For outdoor enthusiasts, whether hikers, fishermen and women, hunters, birders and all others who venture into the woods, there is an important role to play. With sharp eyes and a little knowledge we can help to identify both existing and potentailly infected stands and report the conditions in those stands. In that way, we help make it possible for the professionals to work more efficiently and effectively. We can also let it be known to our elected officials that this fight is a high priority for us, and that we want their attention and support. Indeed, the Catskill Park Coalition (of which the CMC is a founding member) has taken the message to Albany. You can amplify that voice by contacting your legislators and the governor.
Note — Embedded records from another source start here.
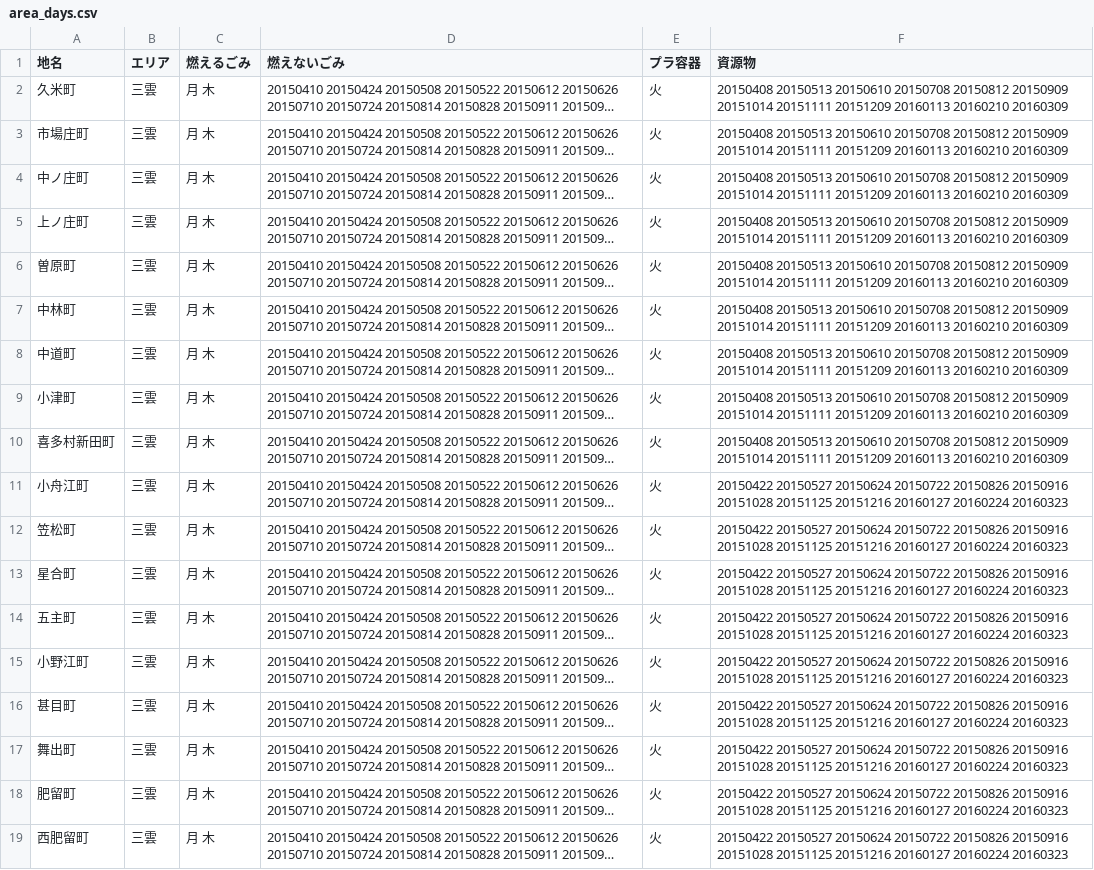
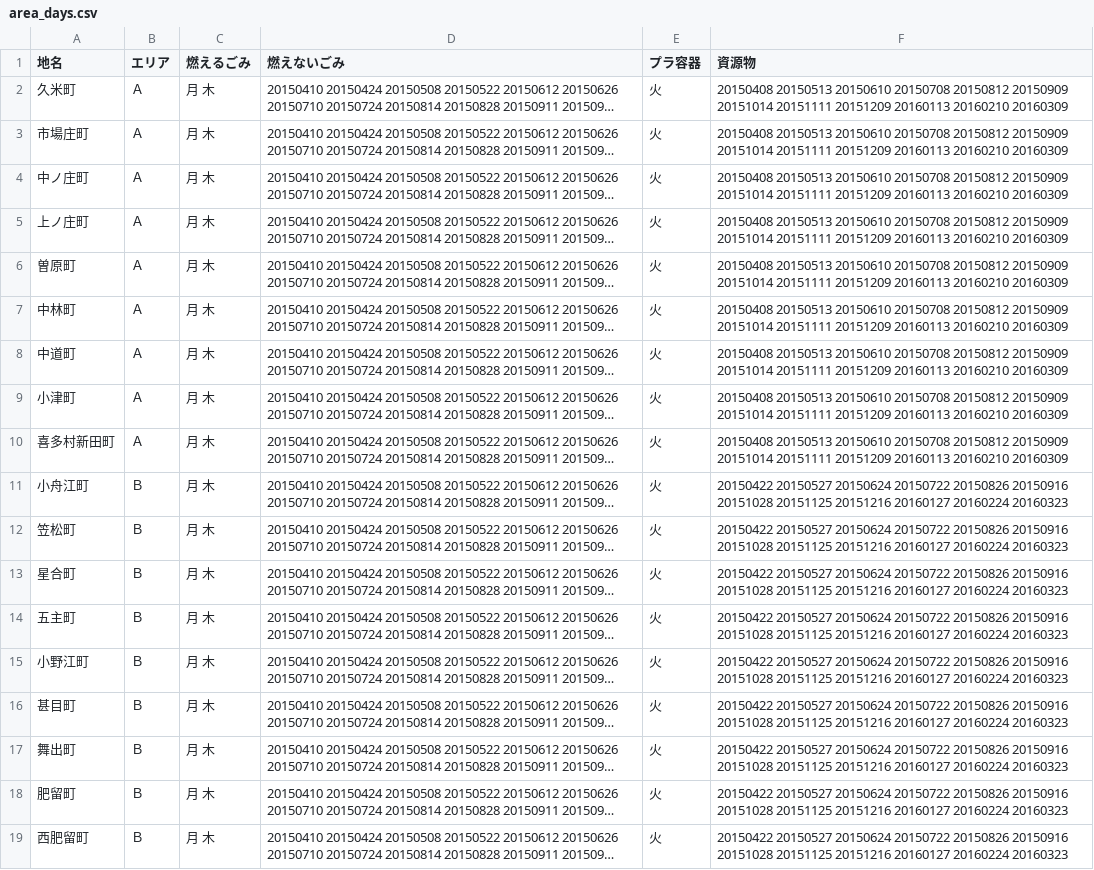
Before and after one commit to seisou02/5374, a CSV file: data/area_days.csv, drawn as a sheet; long unchanged cells end in …; the diff names each change by its address in the sheet, - before the commit and + after, or states it on an @@ line.

Commit message:
Update area_days.csv

```diff
--- a/data/area_days.csv
+++ b/data/area_days.csv
-B2:B10 (エリア): 三雲
+B2:B10 (エリア): Ａ
-B11:B19 (エリア): 三雲
+B11:B19 (エリア): Ｂ
```
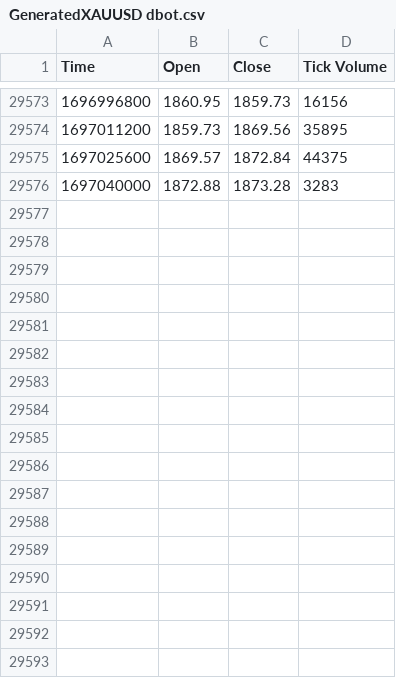
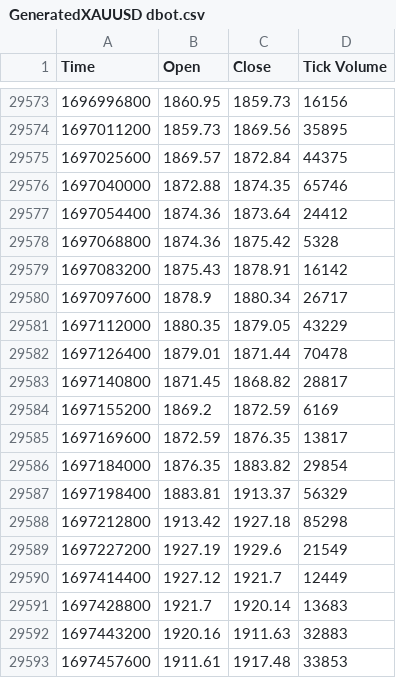
Before and after one commit to dbright123/Dbot-Advance, a CSV file: GeneratedXAUUSD dbot.csv, drawn as a sheet; only a part is shown, gaps mark what is left out.

```diff
--- a/GeneratedXAUUSD dbot.csv
+++ b/GeneratedXAUUSD dbot.csv
@@ -29575,2 +29575,19 @@ Time,Open,Close,Tick Volume
 1697025600,1869.57,1872.84,44375
-1697040000,1872.88,1873.28,3283
+1697040000,1872.88,1874.35,65746
+1697054400,1874.36,1873.64,24412
+1697068800,1874.36,1875.42,5328
+1697083200,1875.43,1878.91,16142
+1697097600,1878.9,1880.34,26717
+1697112000,1880.35,1879.05,43229
+1697126400,1879.01,1871.44,70478
+1697140800,1871.45,1868.82,28817
+1697155200,1869.2,1872.59,6169
+1697169600,1872.59,1876.35,13817
+1697184000,1876.35,1883.82,29854
+1697198400,1883.81,1913.37,56329
+1697212800,1913.42,1927.18,85298
+1697227200,1927.19,1929.6,21549
+1697414400,1927.12,1921.7,12449
+1697428800,1921.7,1920.14,13683
+1697443200,1920.16,1911.63,32883
+1697457600,1911.61,1917.48,33853
```
Also changed, not shown: 6 other files.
On Saturday, May 14th at 1 PM a lecture and workshop on the scope of the problem, some solutions and how to get involved will take place at the Maurice D. Hinchey Catskill Interpretive Center in Mount Tremper. The following Saturday, May 21st a field training will be offered at the same time and place. On June 11, again at the CIC, noted Catskills forest historian Dr. Michael Kudish will give a lecture on the history of hemlocks in the Catskills from the ice age forward through the great harvesting of the trees for the tanning industry that once dominated the local economy. For the sake of our environment, our natural history and our economy, all who can attend will be equipped to help the cause of ending this threat. We hope to see you there!